How environmental risks could be included in the prudential framework

On May 2nd EBA launched a discussion paper on their view on how and whether environmental risks may or may not be incorporated in the Pillar 1 prudential framework for credit institutions. This is a long-awaited paper and a possible next step in working more hands-on with quantification of environmental risks.

EBA has mainly evaluated environmental risk including physical and transition risks since social factors are more difficult to identify. Furthermore, less quantitative analysis on social risk are yet available. EBA wants a risk-based approach and the prudential requirements to reflect the underlying risks. Empirical evidence should be underlying in any changes in risk-weights. EBA therefore prefers enhancement within the existing Pillar 1 framework rather than any added supporting or penalizing factors.

The main challenges for including environmental risks are:

  1. lack of relevant, high-quality and granular data, 
  2. a lack of a common, standardized and complete classification system of what really is environmental friendly that is not binary,
  3. challenges in use of ESG scores as they have varying scope and quality, and
  4. the nature of environmental risk and the mismatch between time horizon of financial framework and the long-term horizon over which climate related risk are likely to fully materialise.

With the concluding remarks being:

  • The prudential regulation should remain risk based and evidence based and based on objective and observable values
  • It is preferred to include environmental risk drivers when possible into existing framework, for example internal models. Where this is not possible some targeted amendments, enhancements or clarifications can be made
  • Emphasis on collection of environmental risk related data
  • Increase forward-looking methodologies to cover environmental risks if not included in historical data

The framework already allows the inclusion of environmental risk as risk drivers included in internal models and credit ratings.

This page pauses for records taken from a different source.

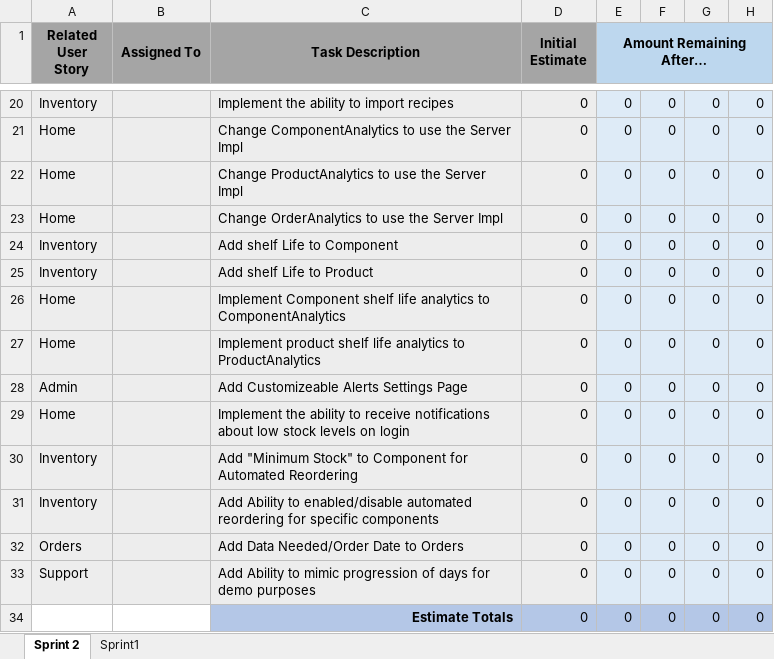
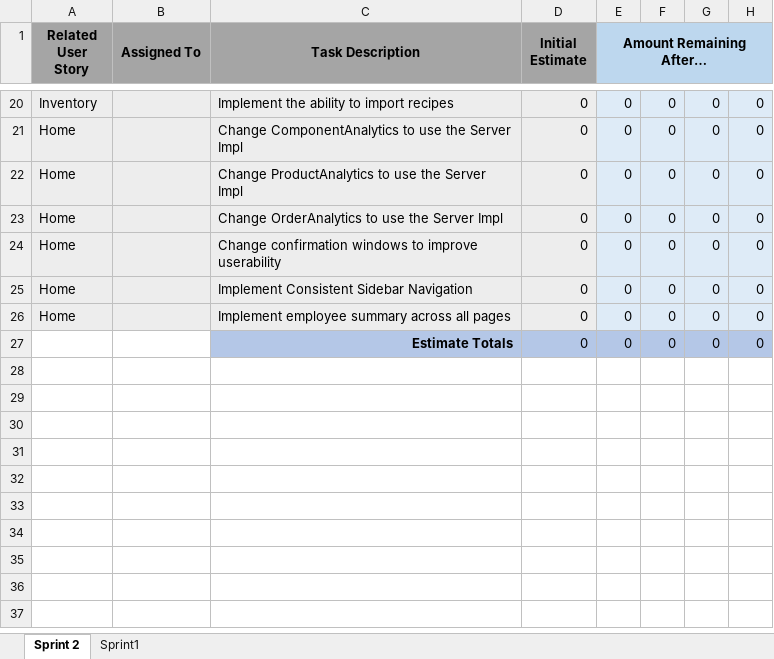
Before and after one commit to UWGDreamTeam/SE2Project, an Excel workbook: documentation/Sprint Backlog Burndown.xlsx, sheet Sprint 2, drawn as a sheet; only a part is shown, gaps mark what is left out; values as stored, in another font and other column widths than the file's, no borders; charts and pictures not drawn; removed rows and columns are numbered as before the commit, all else as after; the diff names each change by its address in the sheet, - before the commit and + after, or states it on an @@ line.

Commit message:
Update Sprint Backlog Burndown.xlsx
To reflect the sprint

```diff
--- a/documentation/Sprint Backlog Burndown.xlsx (sheet Sprint 2)
+++ b/documentation/Sprint Backlog Burndown.xlsx (sheet Sprint 2)
-row 24: Inventory |  | Add shelf Life to Component | 0 | 0 | 0 | 0 | 0
-row 25: Inventory |  | Add shelf Life to Product | 0 | 0 | 0 | 0 | 0
-C24 (Task Description): Implement Component shelf life analytics to ComponentAnalytics
+C24 (Task Description): Change confirmation windows to improve userability
-C25 (Task Description): Implement product shelf life analytics to ProductAnalytics
+C25 (Task Description): Implement Consistent Sidebar Navigation
-row 28: Admin |  | Add Customizeable Alerts Settings Page | 0 | 0 | 0 | 0 | 0
-C26 (Task Description): Implement the ability to receive notifications about low stock levels on login
+C26 (Task Description): Implement employee summary across all pages
-row 30: Inventory |  | Add "Minimum Stock" to Component for Automated Reordering | 0 | 0 | 0 | 0 | 0
-row 31: Inventory |  | Add Ability to enabled/disable automated reordering for specific components | 0 | 0 | 0 | 0 | 0
-row 32: Orders |  | Add Data Needed/Order Date to Orders | 0 | 0 | 0 | 0 | 0
-row 33: Support |  | Add Ability to mimic progression of days for demo purposes | 0 | 0 | 0 | 0 | 0
```
Also changed, not shown: charts or pictures.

EBA encourages the use of these mechanisms in the Pillar 1 framework, although methods to appropriately capture environmental risks need to be further developed to represent the forward-looking and non-linear nature of environmental risks.

Even if environmental risks are included in risk drivers, the Pillar 1 framework will not fully cover idiosyncratic aspects, these should still be addressed through the Pillar 2 risk assessment.

Our conclusions

It is clear in the discussion paper that EBA does not support penalizing or supportive factors. The factors such as the SME supporting and the infrastructure supporting factors are clearly factors implemented politically by the EU commission. In the end it is the EU commission who decides the final framework. It is possible that the commission will override EBA’s opinion on ESG factors and implement penalizing or supporting factors for environmental risks. This can in turn lead to a risk of double counting the risks if also environmental risks are included as risk drivers.

As EBA rather wants to include environmental risk as risk drivers in models this will complicate the banks development of risk models. There is a Catch-22 style situation here as internal models should be based on proven and traceable risk data (i.e historical data) but environmental risks will increase in the future, hence historical data is of little value. Involving forward-looking expert driven aspects into historical data driven models will be a delicate task for risk model developers.

”Integration of environmental risk into risk models will require close co-operation between risk model developers and ESG experts”

Patrik Scheele

FCG sees an advantage in including environmental risks as much as possible already to be prepared. In the Banking Package 2021, the Commission communicated that they will in the upcoming review of the CRR/CRD propose binding requirements for the integration of ESG risks. This is to ensure that ESG factors are consistently included in risk management systems of banks and the integration and management of ESG factors will be part of the Supervisory Review and Evaluation Process (SREP).

The first step for banks is to start collecting data on environmental factors, both as possible risk drivers and outcomes that are due to environmental aspects. Data such as geographical location of collateral, emission factors for companies, ESG ratings etc. have to be collected and stored immediately to enable better future models including environmental risk factors.

For further information, please contact:

Patrik Scheele

Director & co-Head of Team Risk & Finance

Susanne Perneby

Senior Manager

Let's connect

How environmental risks could be included in the prudential framework How environmental risks could be included in the prudential framework
I want an FCG expert to contact me about:
How environmental risks could be included in the prudential framework

By submitting, you consent to our privacy policy

Thank you for connecting with us

An error occurred, please try again later

This website is using cookies

We use cookies for functionality and analysis.

Read more about cookies
Accept cookies

Cookie settings

Read more about cookies
How environmental risks could be included in the prudential framework How environmental risks could be included in the prudential framework

These cookies are essential and required for this site to work properly. Without them we will not be able to assure that our website and services functions correctly.

How environmental risks could be included in the prudential framework How environmental risks could be included in the prudential framework

Analytical cookies are used by third party web services to measure visitors traffic and helps us to evaluate the performance of this website. The collected data is used for the purpose to improve the visitors experience.